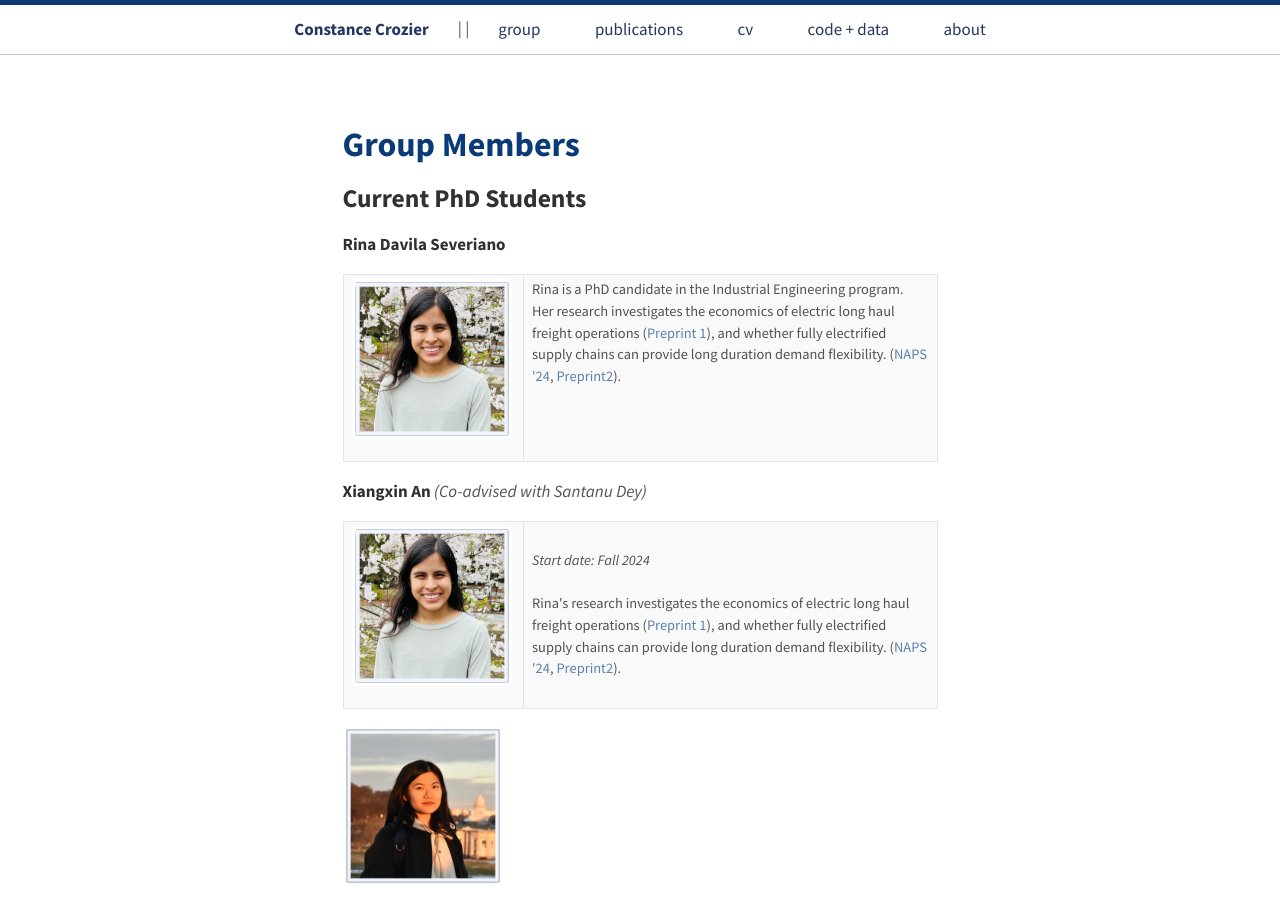
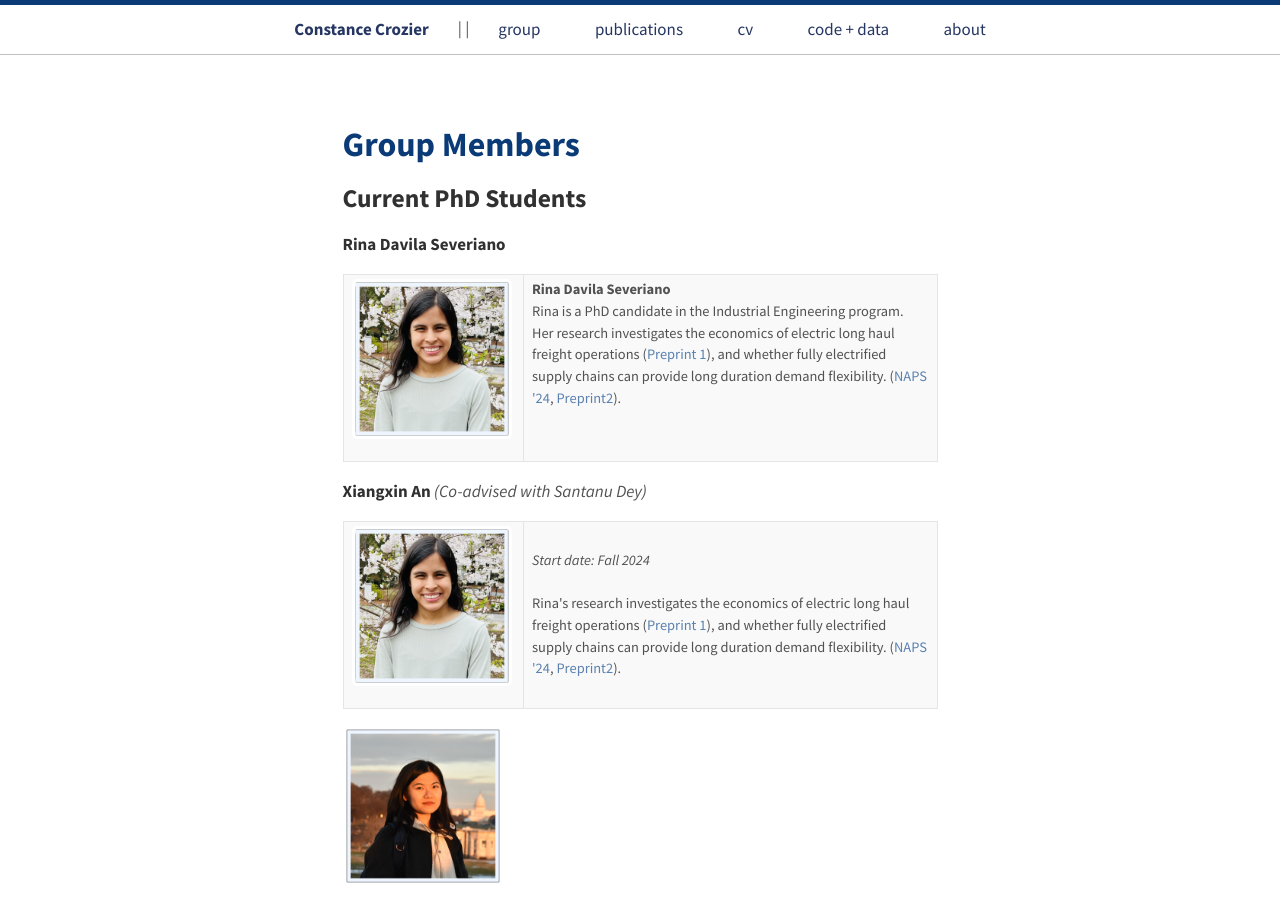
Before and after one commit to constancecrozier/constancecrozier.github.io, a Jekyll site: the page built from group.md, in a window 1280 px wide and 900 px high. Built offline with Jekyll 4.4.1, drawn with Linux system fonts in a browser that asks for light colours.

Commit message:
Update group.md

```diff
--- a/group.md
+++ b/group.md
@@ -18,6 +18,7 @@ title: Group Members
       >
     </td>
     <td style="vertical-align: top;">
+    	<b>Rina Davila Severiano</b><br>
     	Rina is a PhD candidate in the Industrial Engineering program. Her research investigates the economics of electric long haul freight operations (<a href="files/Electric_HGV.pdf">Preprint 1</a>), and whether fully electrified supply chains can provide long duration demand flexibility. (<a href="files/naps_24.pdf">NAPS '24</a>, <a href="https://arxiv.org/pdf/2505.05982">Preprint2</a>).
     </td>
   </tr>
```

- - - - - - -

Taking the records above as a whole, work out how many of their lines hold the word "Rina". The reply should be that number alone.

● Answer for the task: 2